- ↑ Woodman OL, Vatner SF (1987). "Coronary vasoconstriction mediated by α1- and α2-adrenoceptors in conscious dogs". Am. J. Physiol. 253 (2 Pt 2): H388–93. PMID 2887122.
- ↑ Elliott J (1997). "Alpha-adrenoceptors in equine digital veins: evidence for the presence of both α1 and α2-receptors mediating vasoconstriction". J. Vet. Pharmacol. Ther. 20 (4): 308–17. doi:10.1046/j.1365-2885.1997.00078.x. PMID 9280371.
- ↑ Sagrada A, Fargeas MJ, Bueno L (1987). "Involvement of α1 and α2 adrenoceptors in the postlaparotomy intestinal motor disturbances in the rat". Gut. 28 (8): 955–9. doi:10.1136/gut.28.8.955. PMID 2889649.
- ↑ 4.0 4.1 4.2 4.3 4.4 4.5 4.6 4.7 4.8 Rang, H. P. (2003). Pharmacology. Edinburgh: Churchill Livingstone. ISBN 0-443-07145-4. Page 163
- ↑ Schmitz JM, Graham RM, Sagalowsky A, Pettinger WA (1981). "Renal α1 and α2 adrenergic receptors: biochemical and pharmacological correlations". J. Pharmacol. Exp. Ther. 219 (2): 400–6. PMID 6270306.
- ↑ Circulation & Lung Physiology I M.A.S.T.E.R. Learning Program, UC Davis School of Medicine

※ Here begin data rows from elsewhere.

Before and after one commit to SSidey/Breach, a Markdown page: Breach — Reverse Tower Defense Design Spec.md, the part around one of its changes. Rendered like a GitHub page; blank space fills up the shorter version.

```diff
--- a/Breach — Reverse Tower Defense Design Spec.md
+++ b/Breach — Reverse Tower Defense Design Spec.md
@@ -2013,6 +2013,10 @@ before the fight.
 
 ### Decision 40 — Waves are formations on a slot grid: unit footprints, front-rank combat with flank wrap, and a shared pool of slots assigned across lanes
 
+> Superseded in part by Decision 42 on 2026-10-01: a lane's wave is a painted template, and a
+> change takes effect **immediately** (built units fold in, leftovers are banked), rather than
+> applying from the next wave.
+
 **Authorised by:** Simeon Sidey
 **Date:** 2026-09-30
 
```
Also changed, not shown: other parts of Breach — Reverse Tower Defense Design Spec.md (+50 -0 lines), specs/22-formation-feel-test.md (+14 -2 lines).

- ↑ 7.0 7.1 7.2 7.3 7.4 7.5 7.6 Fitzpatrick, David; Purves, Dale; Augustine, George (2004). "Table 20:2". Neuroscience (Third Edition ed.). Sunderland, Mass: Sinauer. ISBN 0-87893-725-0.

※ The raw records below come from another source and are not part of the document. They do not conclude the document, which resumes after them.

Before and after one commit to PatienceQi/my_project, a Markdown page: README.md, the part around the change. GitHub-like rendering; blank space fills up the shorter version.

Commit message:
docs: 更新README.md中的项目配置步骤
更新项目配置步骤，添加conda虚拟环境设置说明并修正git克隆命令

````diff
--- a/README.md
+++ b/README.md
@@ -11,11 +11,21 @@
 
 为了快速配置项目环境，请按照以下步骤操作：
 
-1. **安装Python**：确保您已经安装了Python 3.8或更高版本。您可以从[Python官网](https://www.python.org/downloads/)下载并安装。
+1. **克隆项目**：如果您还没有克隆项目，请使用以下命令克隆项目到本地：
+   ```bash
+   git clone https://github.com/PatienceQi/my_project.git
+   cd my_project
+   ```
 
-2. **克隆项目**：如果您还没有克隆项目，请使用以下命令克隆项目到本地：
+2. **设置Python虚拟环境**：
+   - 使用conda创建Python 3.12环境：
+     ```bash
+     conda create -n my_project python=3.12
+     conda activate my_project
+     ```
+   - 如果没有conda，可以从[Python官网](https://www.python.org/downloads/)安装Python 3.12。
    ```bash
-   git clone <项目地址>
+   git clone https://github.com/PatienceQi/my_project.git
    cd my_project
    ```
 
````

- ↑ Chou EC, Capello SA, Levin RM, Longhurst PA (2003). "Excitatory α1-adrenergic receptors predominate over inhibitory β-receptors in rabbit dorsal detrusor". J. Urol. 170 (6 Pt 1): 2503–7. doi:10.1097/01.ju.0000094184.97133.69. PMID 14634460.
- ↑ Morton JS, Daly CJ, Jackson VM, McGrath JC (2007). "Alpha1A-adrenoceptors mediate contractions to phenylephrine in rabbit penile arteries". Br. J. Pharmacol. 150 (1): 112–20. doi:10.1038/sj.bjp.0706956. PMID 17115072.
- ↑ 10.0 10.1 Walter F., PhD. Boron. Medical Physiology: A Cellular And Molecular Approaoch. Elsevier/Saunders. ISBN 1-4160-2328-3. Page 787